MT. PLEASANT, MI – Over the past several months the Mt. Pleasant Police Department has been closely monitoring the use and accessibility of electronic cigarettes (e-cigarettes), e-juice (vaping liquids) and other nicotine products among middle and high school students. After conducting compliance checks at several tobacco retailers within the City of Mt. Pleasant, three local businesses were cited for Selling Tobacco Products to a Minor (anyone under the age of 18.)

What are e-cigarettes/vape pens?

E-cigarettes or vape pens, have become very popular among middle and high school aged students.  They are sold in many different shapes and sizes and resemble a thumb drive, cell phone battery charger or make-up containers, which makes it difficult for parents to identify.

The Food and Drug Administration (FDA) describes e-cigarettes as: A product which allows a user to inhale aerosol containing nicotine and other substances, and at times, marihuana.  E-cigarettes are composed of a rechargeable, battery-operated heat element, a cartridge that contains nicotine, and other flavored chemicals (e-juice/vape juice), and an atomizer.  When heated, the device converts the contents of the cartridge into an aerosol which is often flavored.  The fruity and candy-flavored vape juice is most popular among adolescents.

According to the Center for Disease Control and Prevention, there has been a 78 percent increase in vaping by high school students, with 3.6 million high school and middle school students now using e-cigarettes.

Vaping misconceptions and health warnings

There are misconceptions that vaping is not dangerous or addictive.  The Surgeon General has reported that the use of vape pens, which are nicotine products, do pose a danger.

In youth, vaping can disrupt the growth of brain circuits that control attention, learning and susceptibility to addiction.  The nicotine in e-cigarettes and other tobacco products can prime young brains for addiction to other drugs, such as cocaine and methamphetamine.

Nicotine exposure during pregnancy can affect fetal and postnatal development as well as contribute to sudden infant death syndrome (SIDS).

Nicotine poisoning and symptoms

Ingestion of e-cigarette liquids containing nicotine can cause acute toxicity and possible death if the contents of the refill cartridges or bottles are consumed.

One conventional cigarette contains approximately 1 mg of nicotine.  Those smoking conventional cigarettes only absorb about 1/10th of the 1 mg of nicotine.  Some manufacturers are producing e-juice/vaping juice with 30-40 + mg of nicotine in a cartridge, which is considered lethal to adults.  Nicotine poisoning tends to be more critical in children and adults who are first time users.

Symptoms of nicotine poisoning include nausea, vomiting, increased blood pressure, abnormal heart rate, dehydration, loss of appetite, extreme fatigue, dizziness, headache, gas, anxiety, and hearing and vision changes.  Nausea and vomiting are the most notable symptoms in youth.

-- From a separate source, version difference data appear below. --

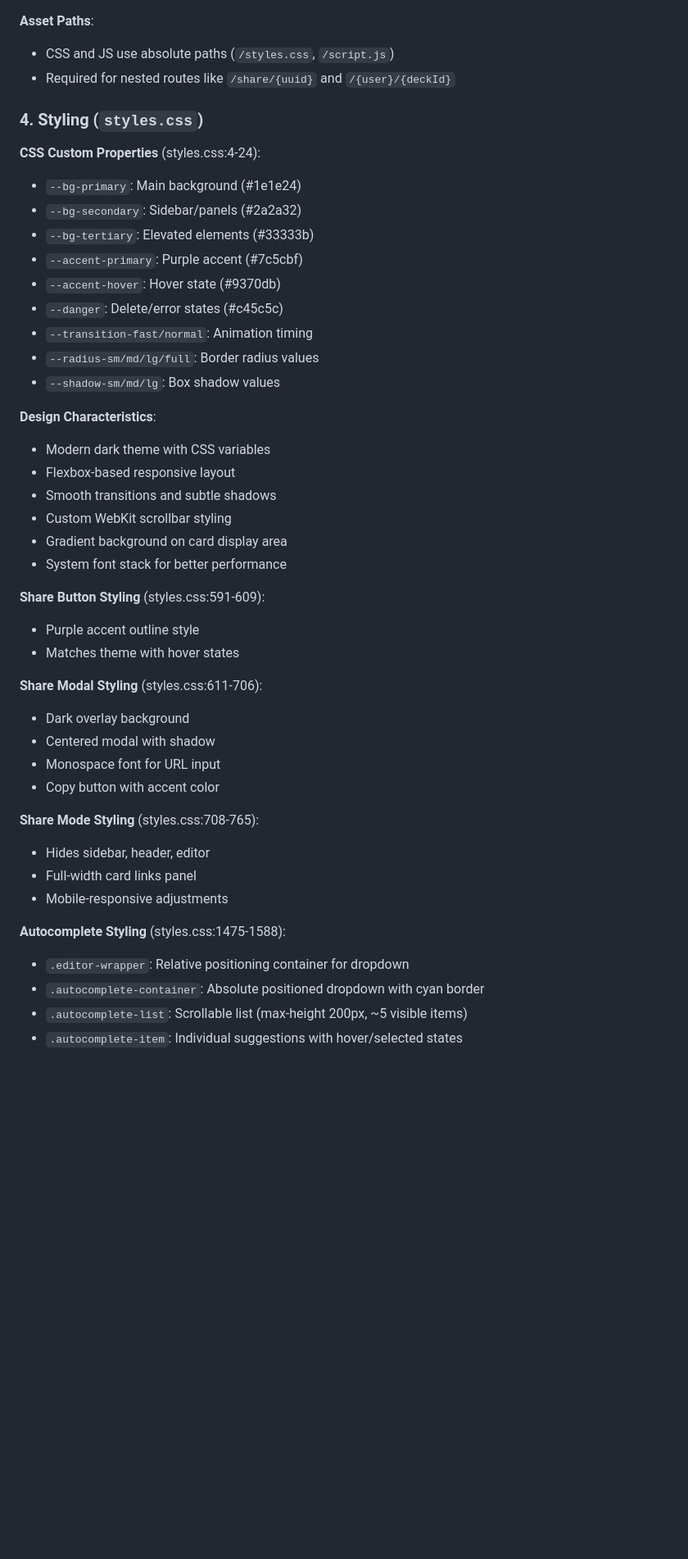
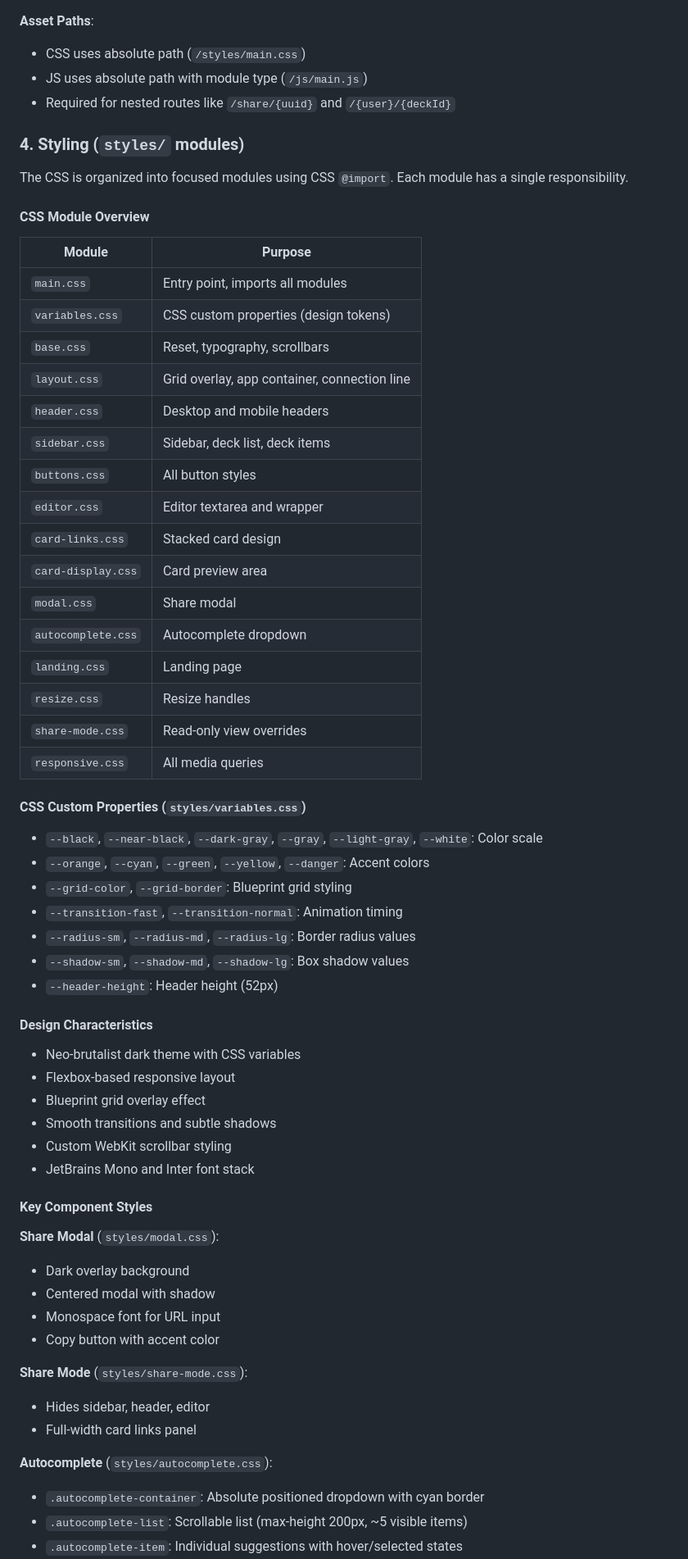
Before and after one commit to GarrettPeake/decklistEditor, a Markdown page: CLAUDE.md, the part around one of its changes. Shown at 82% size. Rendered like a GitHub page; blank space fills up the shorter version.

```diff
--- a/CLAUDE.md
+++ b/CLAUDE.md
@@ -204,47 +291,67 @@ The frontend manages deck editing, card lookups, URL routing, and UI interaction
 - Hidden by default, shown via `.visible` class
 
 **Asset Paths**:
-- CSS and JS use absolute paths (`/styles.css`, `/script.js`)
+- CSS uses absolute path (`/styles/main.css`)
+- JS uses absolute path with module type (`/js/main.js`)
 - Required for nested routes like `/share/{uuid}` and `/{user}/{deckId}`
 
-### 4. Styling (`styles.css`)
+### 4. Styling (`styles/` modules)
 
-**CSS Custom Properties** (styles.css:4-24):
-- `--bg-primary`: Main background (#1e1e24)
-- `--bg-secondary`: Sidebar/panels (#2a2a32)
-- `--bg-tertiary`: Elevated elements (#33333b)
-- `--accent-primary`: Purple accent (#7c5cbf)
-- `--accent-hover`: Hover state (#9370db)
-- `--danger`: Delete/error states (#c45c5c)
-- `--transition-fast/normal`: Animation timing
-- `--radius-sm/md/lg/full`: Border radius values
-- `--shadow-sm/md/lg`: Box shadow values
+The CSS is organized into focused modules using CSS `@import`. Each module has a single responsibility.
 
-**Design Characteristics**:
-- Modern dark theme with CSS variables
+#### CSS Module Overview
+
+| Module | Purpose |
+|--------|---------|
+| `main.css` | Entry point, imports all modules |
+| `variables.css` | CSS custom properties (design tokens) |
+| `base.css` | Reset, typography, scrollbars |
+| `layout.css` | Grid overlay, app container, connection line |
+| `header.css` | Desktop and mobile headers |
+| `sidebar.css` | Sidebar, deck list, deck items |
+| `buttons.css` | All button styles |
+| `editor.css` | Editor textarea and wrapper |
+| `card-links.css` | Stacked card design |
+| `card-display.css` | Card preview area |
+| `modal.css` | Share modal |
+| `autocomplete.css` | Autocomplete dropdown |
+| `landing.css` | Landing page |
+| `resize.css` | Resize handles |
+| `share-mode.css` | Read-only view overrides |
+| `responsive.css` | All media queries |
+
+#### CSS Custom Properties (`styles/variables.css`)
+
+- `--black`, `--near-black`, `--dark-gray`, `--gray`, `--light-gray`, `--white`: Color scale
+- `--orange`, `--cyan`, `--green`, `--yellow`, `--danger`: Accent colors
+- `--grid-color`, `--grid-border`: Blueprint grid styling
+- `--transition-fast`, `--transition-normal`: Animation timing
+- `--radius-sm`, `--radius-md`, `--radius-lg`: Border radius values
+- `--shadow-sm`, `--shadow-md`, `--shadow-lg`: Box shadow values
+- `--header-height`: Header height (52px)
+
+#### Design Characteristics
+
+- Neo-brutalist dark theme with CSS variables
 - Flexbox-based responsive layout
+- Blueprint grid overlay effect
 - Smooth transitions and subtle shadows
 - Custom WebKit scrollbar styling
-- Gradient background on card display area
-- System font stack for better performance
+- JetBrains Mono and Inter font stack
 
-**Share Button Styling** (styles.css:591-609):
-- Purple accent outline style
-- Matches theme with hover states
+#### Key Component Styles
 
-**Share Modal Styling** (styles.css:611-706):
+**Share Modal** (`styles/modal.css`):
 - Dark overlay background
 - Centered modal with shadow
 - Monospace font for URL input
 - Copy button with accent color
 
-**Share Mode Styling** (styles.css:708-765):
+**Share Mode** (`styles/share-mode.css`):
 - Hides sidebar, header, editor
 - Full-width card links panel
-- Mobile-responsive adjustments
 
-**Autocomplete Styling** (styles.css:1475-1588):
-- `.editor-wrapper`: Relative positioning container for dropdown
+**Autocomplete** (`styles/autocomplete.css`):
 - `.autocomplete-container`: Absolute positioned dropdown with cyan border
 - `.autocomplete-list`: Scrollable list (max-height 200px, ~5 visible items)
 - `.autocomplete-item`: Individual suggestions with hover/selected states
```
Also changed, not shown: other parts of CLAUDE.md (+133 -43 lines).
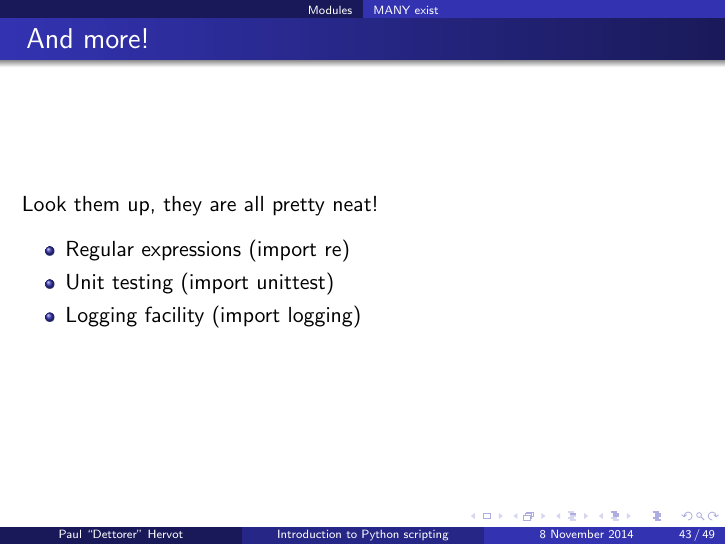
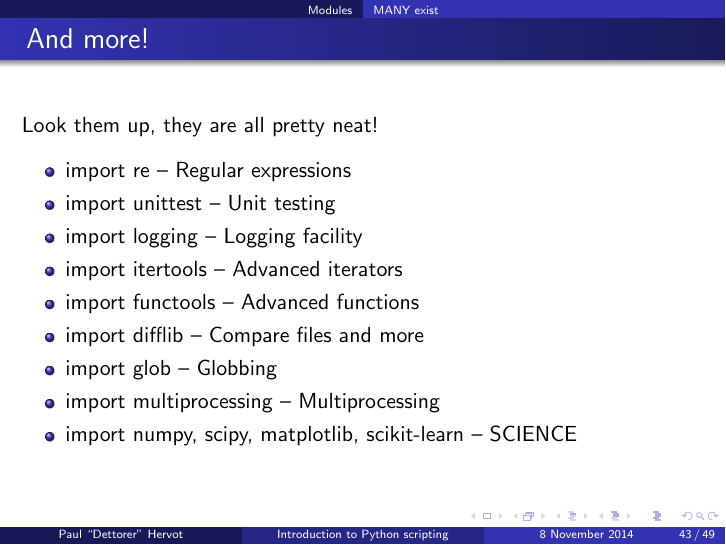
Before and after one commit to gconfs-conferences/python-2014, LaTeX slides (slides.tex): page 60 of 67. Compiled offline with pdfLaTeX.

Commit message:
slides: add bonus modules

```diff
--- a/slides.tex
+++ b/slides.tex
@@ -761,9 +761,15 @@ True
     Look them up, they are all pretty neat!
 
     \begin{itemize}
-        \item Regular expressions (import re)
-        \item Unit testing (import unittest)
-        \item Logging facility (import logging)
+        \item import re -- Regular expressions
+        \item import unittest -- Unit testing
+        \item import logging -- Logging facility
+        \item import itertools -- Advanced iterators
+        \item import functools -- Advanced functions
+        \item import difflib -- Compare files and more
+        \item import glob -- Globbing
+        \item import multiprocessing -- Multiprocessing
+        \item import numpy, scipy, matplotlib, scikit-learn -- SCIENCE
     \end{itemize}
 \end{frame}
 
```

For a summary of common vaping myths and FAQ’s visit:

 Electronic Cigarettes, E-Cigs, Vape Pens



 E-Juice, Vape Juice            

Vape Juice